Research and Analysis by Alan L. Gustman
The Social Security Windfall Elimination and Government Pension Offset Provisions for Public Employees in the Health and Retirement Study
This article examines the Social Security Windfall Elimination Provision and Government Pension Offset. These provisions reduce the Social Security benefits of workers (and the resulting benefits of their spouses) if the prime beneficiary worked in “noncovered” employment (in which Social Security payroll taxes were not paid) and the noncovered job provided a pension, or if the spouse or survivor earned a pension from noncovered work. Using Health and Retirement Study data uniquely suited to the analysis, the authors calculate the household-level average lifetime benefit reductions resulting from these provisions and examine them in the context of lifetime Social Security income, pension income, and total wealth. The analysis also isolates the effects of pensions from noncovered employment on benefit adjustments and wealth.
How Did the Recession of 2007–2009 Affect the Wealth and Retirement of the Near Retirement Age Population in the Health and Retirement Study?
This article uses household wealth and labor market data from the Health and Retirement Study (HRS) to investigate how the recent "Great Recession" has affected the wealth and retirement of the Early Boomer cohort, those in the population who were just approaching retirement age at the beginning of the recession. The retirement wealth of people aged 53–58 before the onset of the recession in 2006 declined by a relatively modest 2.8 percent by 2010. For members of older cohorts, wealth had increased by about 5 percent over a comparable age span. The wealth holdings of poorer households were least affected by the recession. Relative losses were greatest for those who initially had the highest wealth when the recession began. The retirement behavior of the Early Boomer cohort looks similar, at least to date, to the behavior observed for members of older cohorts at comparable ages.
The Growth in Social Security Benefits Among the Retirement-Age Population from Increases in the Cap on Covered Earnings

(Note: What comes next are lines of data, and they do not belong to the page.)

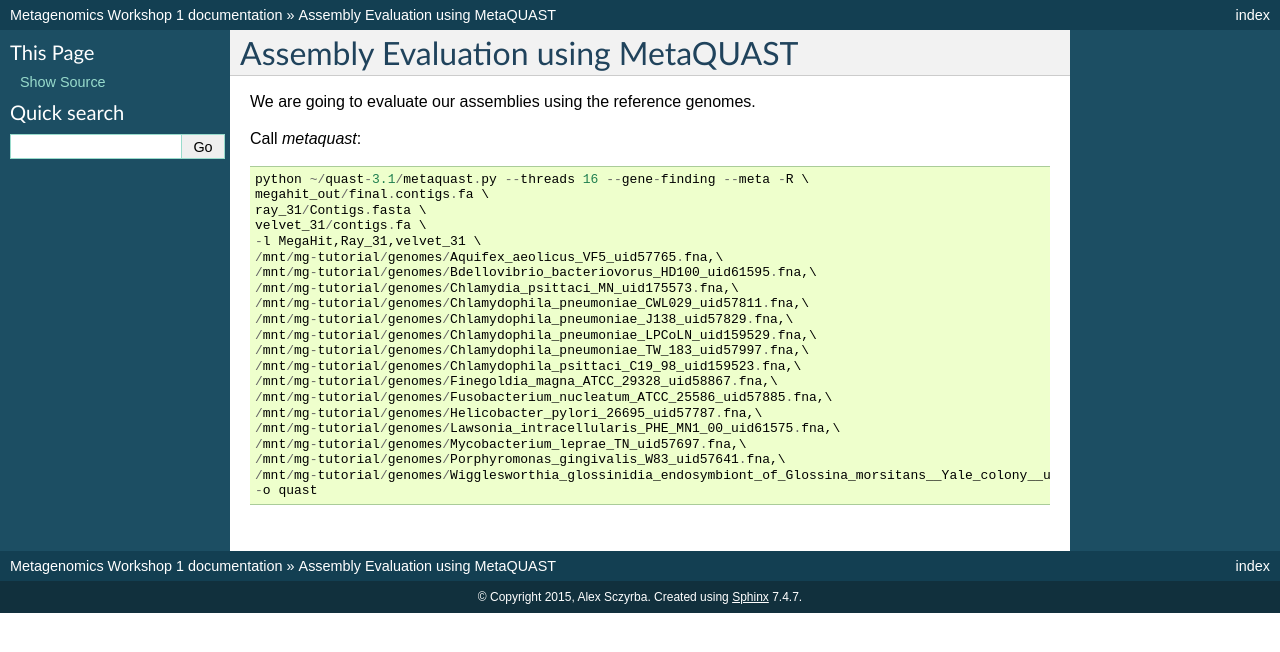
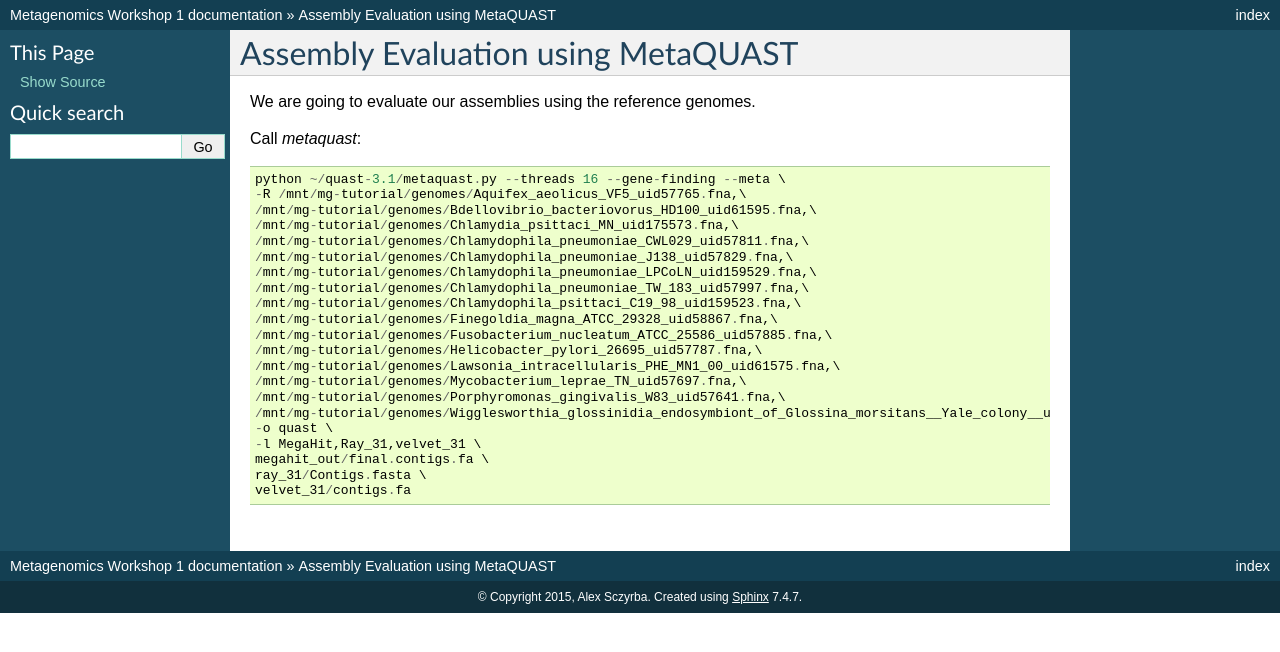
Before and after one commit to metagenomics/metagenomics-workshop, a Sphinx documentation site: the page built from docs/evaluation/index.rst, in a window 1280 px wide. Shown: the top 652 px of the page. Built offline with Sphinx 7.4.7, drawn with Linux system fonts in a browser that asks for light colours; part of the change alters nothing that is shown.

```diff
--- a/docs/evaluation/index.rst
+++ b/docs/evaluation/index.rst
@@ -5,12 +5,8 @@ We are going to evaluate our assemblies using the reference genomes.
 
 Call `metaquast`::
 
-  python ~/quast-3.1/metaquast.py --threads 16 --gene-finding --meta -R \
-  megahit_out/final.contigs.fa \
-  ray_31/Contigs.fasta \
-  velvet_31/contigs.fa \
-  -l MegaHit,Ray_31,velvet_31 \
-  /mnt/mg-tutorial/genomes/Aquifex_aeolicus_VF5_uid57765.fna,\
+  python ~/quast-3.1/metaquast.py --threads 16 --gene-finding --meta \
+  -R /mnt/mg-tutorial/genomes/Aquifex_aeolicus_VF5_uid57765.fna,\
   /mnt/mg-tutorial/genomes/Bdellovibrio_bacteriovorus_HD100_uid61595.fna,\
   /mnt/mg-tutorial/genomes/Chlamydia_psittaci_MN_uid175573.fna,\
   /mnt/mg-tutorial/genomes/Chlamydophila_pneumoniae_CWL029_uid57811.fna,\
@@ -25,4 +21,8 @@ Call `metaquast`::
   /mnt/mg-tutorial/genomes/Mycobacterium_leprae_TN_uid57697.fna,\
   /mnt/mg-tutorial/genomes/Porphyromonas_gingivalis_W83_uid57641.fna,\
   /mnt/mg-tutorial/genomes/Wigglesworthia_glossinidia_endosymbiont_of_Glossina_morsitans__Yale_colony__uid88075.fna \
-  -o quast
+  -o quast \
+  -l MegaHit,Ray_31,velvet_31 \
+  megahit_out/final.contigs.fa \
+  ray_31/Contigs.fasta \
+  velvet_31/contigs.fa
```
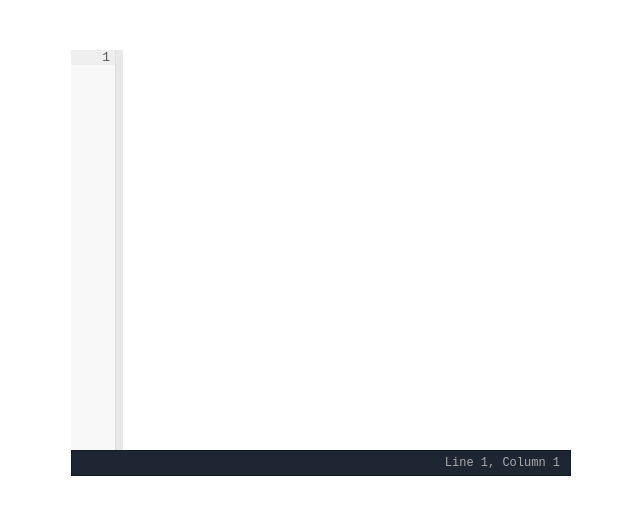
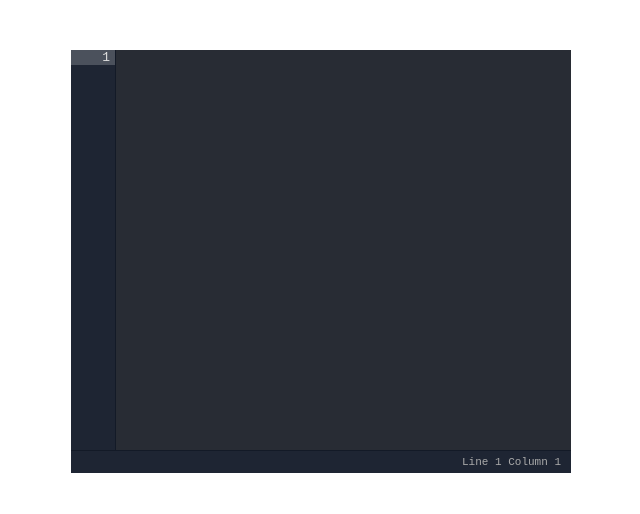
Before and after one commit to undercloud/anykey, a plain HTML site: page index.html in a window 1280 px wide. Shown: the whole page, without its empty margins (319-959 px from the left). Drawn offline with nearby package versions, Linux system fonts and the light colour scheme.

Commit message:
Add files via upload

```diff
--- a/index.html
+++ b/index.html
@@ -2,31 +2,19 @@
 <html>
 <head>
 	<title></title>
+	<link rel="stylesheet" href="style.css?6" />
+	<link rel="stylesheet" href="https://cdnjs.cloudflare.com/ajax/libs/highlight.js/9.12.0/styles/atom-one-dark.min.css" />
 </head>
 <body>
-	<div id="editor">
-		<div id="business-code-lines"></div>
-		<div id="business-editor-wrap">
-			<textarea
-				id="business-code-editor"
-				onscroll="CRMBusinessProcess.editor.onscroll(this)"
-				onkeyup="CRMBusinessProcess.editor.onkeypress(this)"></textarea>
-			<pre><!--
-			 --><code class="php hljs" id="business-code-view"></code><!--
-		 --></pre>
-		</div>
-		<div id="business-code-status"></div>
-	</div>
+	<div id="mountpoint"></div>
 
-	<script
-  src="https://code.jquery.com/jquery-3.2.1.min.js"
-  integrity="sha256-hwg4gsxgFZhOsEEamdOYGBf13FyQuiTwlAQgxVSNgt4="
-  crossorigin="anonymous"></script>
-	<script src="script.js"></script>
-	<link rel="stylesheet" type="text/css" href="style.css">
+
+  	<script src="code.highlight.pack.js"></script>
+  	<script src="//cdnjs.cloudflare.com/ajax/libs/highlight.js/9.4.0/languages/java.min.js"></script>
+	<script src="script.js?7"></script>
 
 	<style type="text/css">
-		#editor {
+		#mountpoint {
 			width: 500px;
 			height: 300px;
 			margin: 50px auto;
@@ -34,5 +22,15 @@
 
 
 	</style>
+
+	<script type="text/javascript">
+	var x = new Edito({
+		mount: document.getElementById('mountpoint'),
+		theme: 'dark',
+		syntax: 'php'
+	})
+
+	x.setValue("")
+	</script>
 </body>
 </html>
--- a/script.js
+++ b/script.js
@@ -1,13 +1,62 @@
+"use strict";
 
-CRMBusinessProcess = {}
+function Edito(options) {
+    options = options || {};
+    options.tabSize = options.tabSize || 4;
+    options.syntax = options.syntax || 'nohighlight';
 
+    if (typeof options.spellcheck === "undefined") {
+        options.spellcheck = false;
+    }
 
-		// new Blob(["😀"]).size
+    options.tab = options.usingSpaces ? new Array(options.tabSize + 1).join(' ') : "\t";
 
-		$('#business-code-editor').keydown(function(e){
+    options.mount.innerHTML = (
+        '<div class="edito' + (options.theme === "dark" ? ' edito--theme-dark' : '') + '">' +
+            '<div class="edito__lines"></div>' +
+            '<div class="edito__wrap">' +
+                '<textarea class="edito__textarea"></textarea>' +
+                '<pre class="edito__pre">' +
+                    '<code class="edito__code hljs"></code>' +
+                '</pre>' +
+            '</div>' +
+            '<div class="edito__code-status">' +
+                '<div class="edito__position"></div>' +
+            '</div>' +
+        '</div>'
+    );
+
+    var api = {
+        diff: function (elem) {
+            return elem.scrollTop / elem.scrollHeight * 100;
+        },
+        abs: function (elem, abs) {
+            return elem.scrollHeight /  100 * abs;
+        },
+        scroll: function() {
+            //var abs = api.diff(this);
+
+            console.log(this.scrollHeight,codeView.scrollHeight)
+
+            codeView.scrollTop = this.scrollTop;
+            codeView.scrollLeft = this.scrollLeft;
+            codeLines.scrollTop = this.scrollTop;
+        },
+        keyup: function (e) {
+            codeView.innerText = this.value;
+            hljs.highlightBlock(codeView);
+            api.buildLines();
+            api.highlightLine();
+
+            var keyCode = e.keyCode || e.which;
+            if (keyCode == 13) {
+                api.scroll.call(this);
+            }
+        },
+        keydown: function (e) {
             var keyCode = e.keyCode || e.which;
 
-			if(keyCode == 9){
+            if (keyCode === 9) {
                 e.preventDefault();
 
                 var start = this.selectionStart;
@@ -15,55 +64,26 @@ CRMBusinessProcess = {}
 
                 this.value = (
                     this.value.substring(0, start)
-					+ "\t"
+                    + options.tab
                     + this.value.substring(end)
                 );
 
-				this.selectionStart = this.selectionEnd = start + 1;
+                this.selectionStart = this.selectionEnd = start + options.tab.length;
+            }
+        },
+        buildLines: function () {
+            var lines = codeEditor.value.split(end).length;
+
+            var num = '';
+            for (var i = 1; i <= lines; i++) {
+                num += '<div class="edito__lines-item" data-code-line="' + i + '">' + i +'</div>';
             }
 
-			if (keyCode == 13) {
-				//this.onscroll(this);
-			}
-		}).on('paste',function(){
-			setTimeout(function(thisis){
-				CRMBusinessProcess.editor.onkeypress.call(CRMBusinessProcess.editor,thisis)
-			},50,this)
-		}).on('click',function(){
-			CRMBusinessProcess.editor.highlightLine();
-		})
-
-		var codeEditor = document.getElementById('business-code-editor');
-		var codeView = document.getElementById('business-code-view');
-		var codeLines = document.getElementById('business-code-lines');
-		var codeStatus = document.getElementById('business-code-status');
-
-		CRMBusinessProcess.editor = {
-			onkeypress: function(self){
-				var source = self.value;
-				codeView.innerText = source;
-
-				hljs.highlightBlock(codeView);
-				this.buildLines(source),
-
-				this.highlightLine();
-			},
-			onscroll: function(self){
-				codeView.scrollTop = self.scrollTop;
-				codeView.scrollLeft = self.scrollLeft;
-				codeLines.scrollTop = self.scrollTop;
-			},
-			buildLines: function(source){
-				var lines = source.split('\n').length;
-
-				var num = '';
-				for(var i = 0;i<lines;i++){
-					num += '<div class="business-code-lines-item" business-code-line="' + (i + 1) + '">' + (i + 1) +'</div>';
-				}
+            //num += '<div class="edito__lines-item">&nbsp;</div>';
 
             codeLines.innerHTML = num;
         },
-			getCurrentPos: function(){
+        getCurrentPos: function () {
             var pos = 0;
 
             if (codeEditor.selectionStart) {
@@ -72,7 +92,7 @@ CRMBusinessProcess = {}
                 codeEditor.focus();
 
                 var r = document.selection.createRange();
-					if (r == null) {
+                if (r === null) {
                     pos = 0;
                 }
 
@@ -87,52 +107,96 @@ CRMBusinessProcess = {}
             }
 
             var range = codeEditor.value.substr(0,pos);
-				var line = range.split('\n').length;
-				var col = pos - range.lastIndexOf('\n');
+            var line = range.split(end).length;
+            var column = pos - range.lastIndexOf(end);
 
             return {
                 line: line,
-					col: col
+                column: column
             };
         },
-			highlightLine: function(){
-				var pos = this.getCurrentPos();
+        highlightLine: function(position){
+            var pos = position || this.getCurrentPos();
 
-				codeStatus.innerText = 'Line ' + pos.line + ', Column ' + pos.col;
+            codePosition.innerText = 'Line ' + pos.line + ' Column ' + pos.column;
 
-				$('#business-code-lines')
-					.find('.business-code-lines-item.cursor')
-					.removeClass('cursor');
-
-				$('#business-code-lines')
-					.find('.business-code-lines-item[business-code-line="' + pos.line + '"]')
-					.addClass('cursor')
-			},
-			highlightErrorLine: function(line){
-				$('#business-code-lines')
-					.find('.business-code-lines-item.error')
-					.removeClass('error');
-
-				if(!line) return;
-
-				$('#business-code-lines')
-					.find('.business-code-lines-item[business-code-line="' + line + '"]')
-					.addClass('error')
-			},
+            var cursor = codeLines.querySelector('.edito__cursor');
+            if (cursor) {
+                cursor.classList.remove('edito__cursor');
             }
 
-		var script = document.createElement('script');
+            cursor = codeLines.querySelector('.edito__lines-item[data-code-line="' + pos.line + '"]');
+            if (cursor) {
+                cursor.classList.add('edito__cursor');
+            } else {
+                this.highlightLine({line: 1, column: 1});
+            }
+        }
+    };
 
-		script.src = "code.highlight.pack.js";
-		script.onload = function(){
-			$('#business-code-editor').trigger('keyup');
+    var end = "\n";
+
+    var codeEditor = options.mount.querySelector('.edito__textarea');
+    var codeView = options.mount.querySelector('.edito__code');
+    var codeLines = options.mount.querySelector('.edito__lines');
+    var codePosition = options.mount.querySelector('.edito__position');
+
+    codeEditor.spellcheck = options.spellcheck;
+
+    codeEditor.style.tabSize = options.tabSize;
+    codeView.style.tabSize = options.tabSize;
+    codeEditor.style['-moz-tab-size'] = options.tabSize;
+    codeView.style['-moz-tab-size'] = options.tabSize;
+
+    if (options.syntax) {
+        codeView.classList.add(options.syntax);
     }
 
-		var css = document.createElement('link');
+    codeEditor.addEventListener('keydown', api.keydown);
+    codeEditor.addEventListener('keyup', api.keyup);
+    codeEditor.addEventListener('paste', api.keydown);
+    codeEditor.addEventListener('scroll', api.scroll);
+    codeEditor.addEventListener('click', function(){
+        api.highlightLine();
+    });
 
-		css.rel = 'stylesheet';
-		css.type = 'text/css';
-		css.href = 'code.highlight.pack.css';
+    api.keyup.call(codeEditor, {keyCode: -1});
 
-		document.head.appendChild(css)
-		document.head.appendChild(script);
+    Edito.prototype.gotoLine = function (line) {
+        api.highlightLine({line: line, column: 1});
+        codeEditor.scrollTop = (line * parseInt(window.getComputedStyle(codeEditor).lineHeight)) - (codeEditor.offsetHeight / 2);
+    };
+
+    Edito.prototype.highlightErrorLine = function (line) {
+        var error = codeLines.querySelector('.edito__error-line');
+
+        if (error) {
+            error.classList.remove('edito__error-line');
+        }
+
+        if (!line) {
+            return;
+        }
+
+        this.gotoLine(line);
+
+        error = codeLines.querySelector('.edito__lines-item[data-code-line="' + line + '"]');
+
+        if (error) {
+            error.classList.add('edito__error-line');
+        }
+    };
+
+    Edito.prototype.clearErrorLine = function () {
+        this.highlightErrorLine(0);
+    };
+
+    Edito.prototype.setValue = function (value) {
+        codeEditor.value = value;
+        api.keyup.call(codeEditor, {keyCode: -1});
+    };
+
+    Edito.prototype.getValue = function () {
+        return codeEditor.value;
+    };
+}
--- a/style.css
+++ b/style.css
@@ -1,105 +1,116 @@
-#business-editor-wrap {
-	position: relative;
+.edito,
+.edito__wrap,
+.edito__pre,
+.edito__textarea,
+.edito__code,
+.edito__lines {
+    position: relative;
+    box-sizing: border-box;
 }
 
-#business-editor-wrap pre {
-	margin: 0;
-    background: #e8e8e8;
+.edito__pre {
+    margin: 0;
     z-index: 0;
 }
 
-#business-editor-wrap textarea {
-	box-sizing: border-box;
+.edito__code,
+.edito__textarea {
+    overflow-x: scroll !important;
+    overflow-y: scroll !important;
+    overflow-wrap: normal;
+    padding: 0 !important;
+    height: 400px;
+    -moz-tab-size: 4;
+    tab-size: 4;
+    white-space: pre;
+}
+
+.edito__code,
+.edito__textarea,
+.edito__lines {
+    font-family: monospace;
+    font-size: 13px;
+    line-height: 15px;
+}
+
+.edito__code-status {
+    color: #aaa;
+    background: #f2f2f2;
+    font-size: 11px;
+    padding: 5px 10px;
+    text-align: right;
+    font-family: monospace;
+}
+
+.edito__textarea {
     border: none !important;
     width: 100%;
     margin: 0;
-    font-family: monospace;
-    font-size: 13px;
     position: absolute;
+    top: 0;
+    right: 0;
     background: transparent;
 	color: #aaa;
     /*text-shadow: 0px 0px 0px transparent;
-    -webkit-text-fill-color: transparent;
-	text-fill-color: transparent;*/
+    -webkit-text-fill-color: transparent;*/
+	text-fill-color: transparent;
 	resize: none;
+    outline: none;
+    padding-bottom: 35px !important;
 }
 
-#business-editor-wrap code,
-#business-editor-wrap textarea {
-    padding: 0;
-	height: 400px;
-    box-sizing: border-box;
-	-moz-tab-size: 4;
-	tab-size: 4;
-	white-space: pre;
-}
-
-#business-editor-wrap textarea {
-	overflow: auto;
-    overflow-wrap: normal;
-    outline: none;
-    box-sizing: border-box;
+.edito__textarea {
+    width: calc(100% - 50px);
     z-index: 1;
 }
 
-#business-editor-wrap code {
-
-	overflow: hidden;
+.edito__code {
+    padding-left: 5px !important;
+    padding-bottom: 50px !important;
 }
 
-#business-code-lines {
-	position: relative;
+.edito__lines {
+    height: 1px;
     float: left;
-	margin-left: 0;
-	margin-right: 7px;
-    box-sizing: border-box;
     border-right: 1px solid #dedede;
     color: #a7a7a7;
     width: 45px;
     text-align: right;
     background: #f8f8f8;
     min-height: 400px;
-    font-family: monospace;
     z-index: 1;
     max-height: 100%;
     overflow: hidden;
+    padding-bottom: 50px;
 }
 
-.business-code-lines-item {
+.edito__lines-item {
 	padding: 0 5px;
 }
 
-.business-code-lines-item.error,
-.business-code-lines-item.error:after {
-	background: rgba(255,0,0,0.5) !important;
-}
-
-.business-code-lines-item.cursor,
-.business-code-lines-item.cursor:after {
-    background: rgba(200,200,200,0.2);
+.edito__cursor {
+    background: rgba(255,255,255,0.2);
     color: #5a5a5a;
 }
 
-.business-code-lines-item.error:after,
-.business-code-lines-item.cursor:after {
-	content: '';
-    width: 3000px;
-    height: 15px;
-    opacity: 0.6;
-    pointer-events: none;
-    position: relative;
-    display: block;
-    margin-top: -15px;
-    margin-left: 40px;
+.edito__error-line {
+    background: #ffa79e !important;
+    color: #fff;
 }
 
-#business-code-status {
+.edito--theme-dark .edito__lines {
+    background: #1e2533;
+    border-right: 1px solid #131a27;
+    color: #ccc;
+}
+
+
+.edito--theme-dark .edito__cursor {
+    color: #ddd;
+}
+
+.edito--theme-dark .edito__code-status {
     color: #aaa;
     background: #1e2533;
-    padding: 5px 10px;
-    text-align: right;
-    margin-bottom: 10px;
-    border: 1px solid #131a27;
-    font-size: 12px;
-    font-family: monospace;
-    }
+    border-top: 1px solid #131a27;
+}
```
Lines whose indentation alone changed are shown as unchanged.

This article investigates how raising the maximum level of earnings subject to the Social Security payroll tax leads to the "leakage" of portions of the additional revenue into higher benefit payments. Using data from the Health and Retirement Study, the authors simulate the effects of changes in maximum taxable earnings for cohorts approaching retirement age over a 24-year period. They find, roughly, that almost half of the additional tax revenue from having raised the maximum earnings subject to the payroll tax has leaked into higher benefits.
The Office of Retirement and Disability Policy at the Social Security Administration created the Retirement Research Consortium in 1998 to encourage research on topics related to Social Security and the well-being of older Americans, and to foster communication between the academic and policy communities. The Michigan Retirement Research Center (MRRC) has participated in the Consortium since its inception. This article surveys a selection of the MRRC's output over its first 10 years and highlights several themes in the Center's ongoing research.
This article analyzes the relationship between retirement and wealth. Using data from the first four waves of the longitudinal Health and Retirement Study—a cohort of individuals born from 1931 to 1941—we estimate reduced-form retirement and wealth equations. Our results show that those who retire earlier do not necessarily save more and that even if one's primary interest is in the relationship between Social Security policy and the decision to retire, it is important to incorporate saving behavior and other key decisions into the analysis.
This study examines retirement outcomes in the first four waves of the 1992–1998 Health and Retirement Study (HRS). The article compares outcomes under alternative definitions of retirement, describes differences in outcomes among demographic groups, compares retirement dynamics based on self-reported retirement status, and compares retirement flows in the 1990s and the 1970s and between cohorts of the HRS. Among other findings, measured retirement is seen to differ, sometimes substantially, with the definition of retirement used among the various groups analyzed.